> [Work to complete]:
Check every line below for the string "color". Copy the ones that have it.

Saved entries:
'''

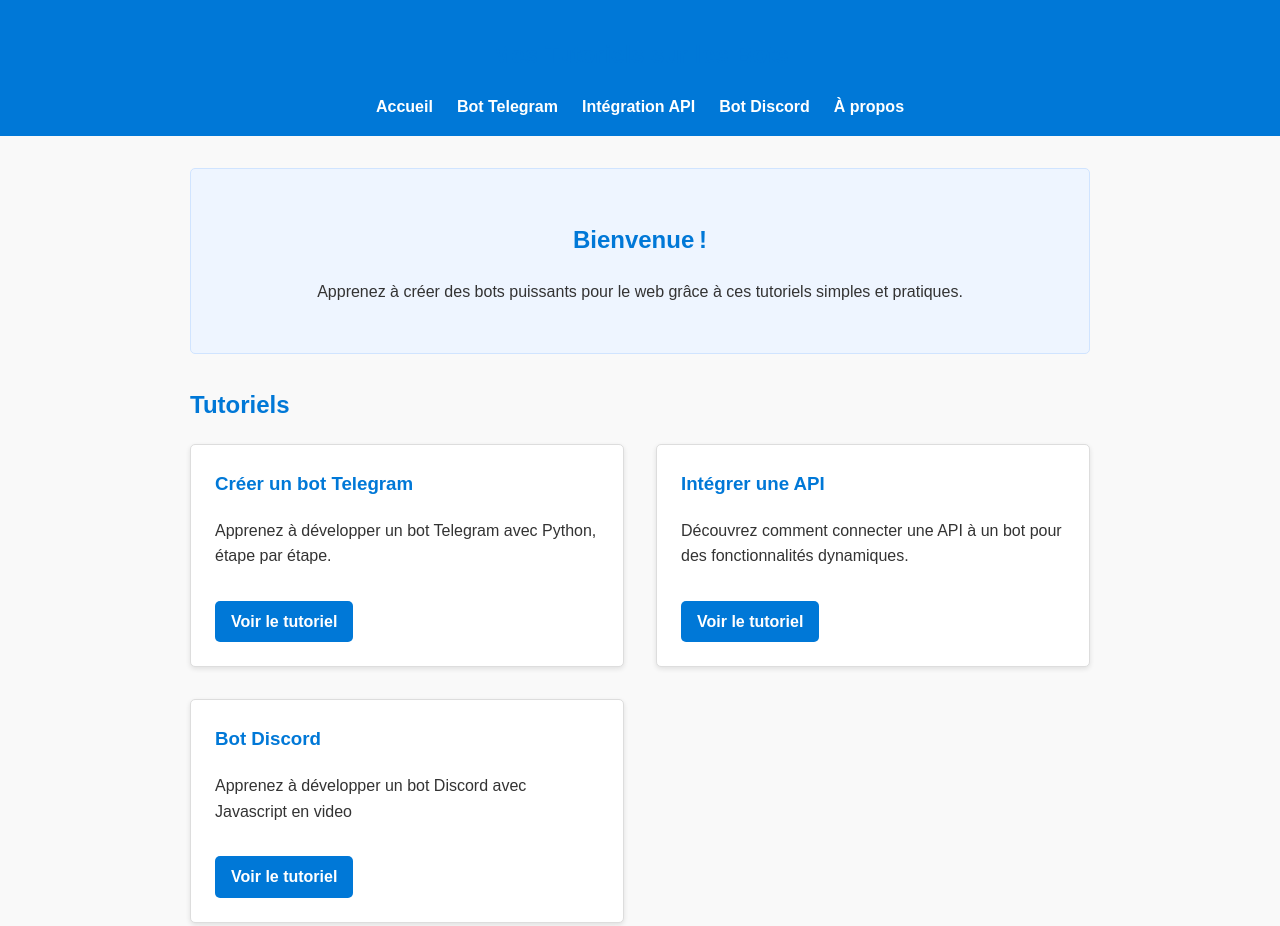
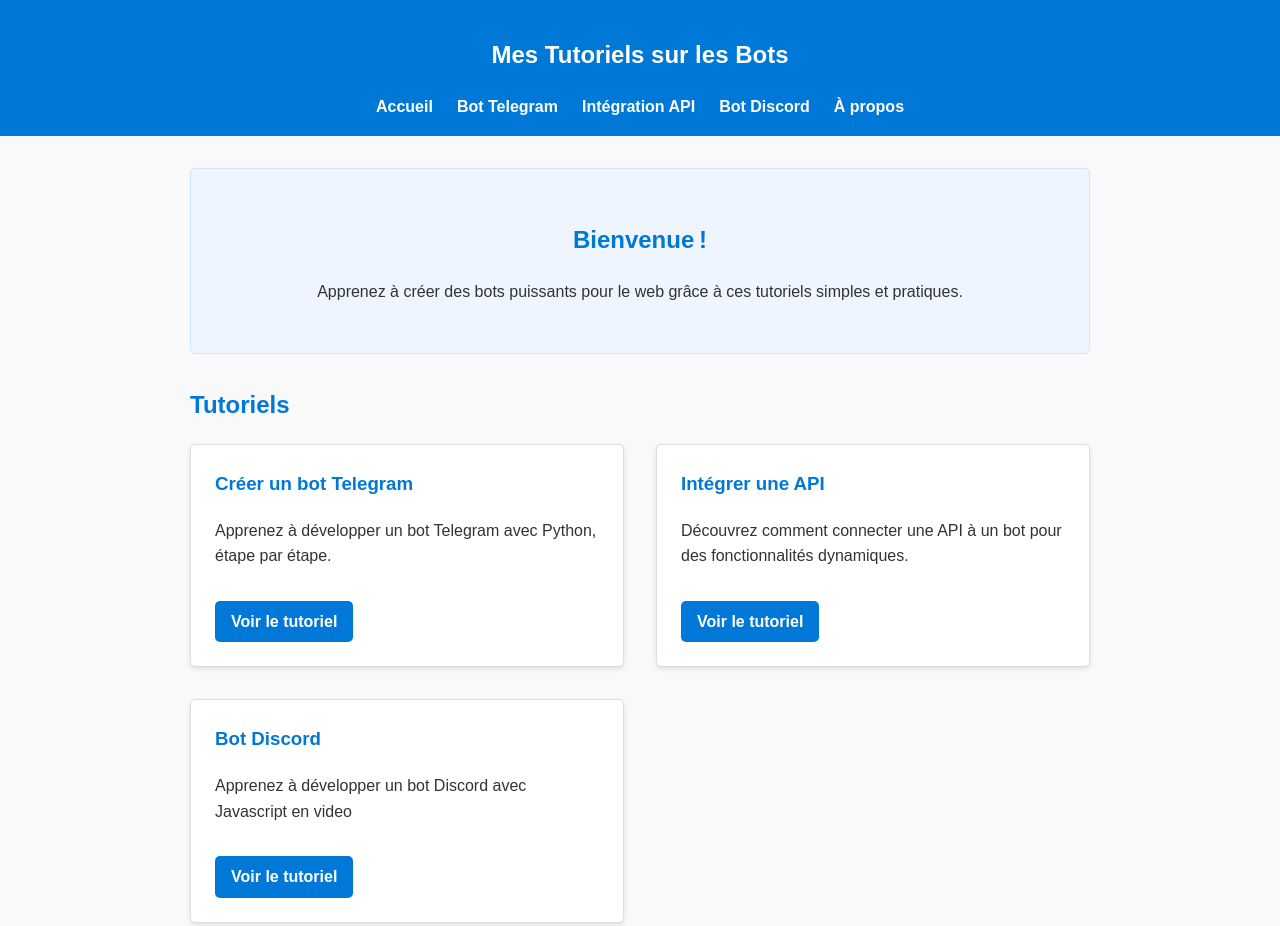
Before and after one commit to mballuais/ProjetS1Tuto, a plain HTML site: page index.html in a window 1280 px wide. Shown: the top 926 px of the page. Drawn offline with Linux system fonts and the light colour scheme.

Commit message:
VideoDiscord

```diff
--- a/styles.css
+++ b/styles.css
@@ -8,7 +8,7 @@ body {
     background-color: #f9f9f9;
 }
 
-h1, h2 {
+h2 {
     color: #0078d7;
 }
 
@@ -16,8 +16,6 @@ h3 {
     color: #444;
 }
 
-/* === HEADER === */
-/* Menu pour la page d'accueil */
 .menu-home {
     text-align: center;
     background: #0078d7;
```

'''

> [Result for this exercise]:
     background-color: #f9f9f9;
     color: #0078d7;
     color: #444;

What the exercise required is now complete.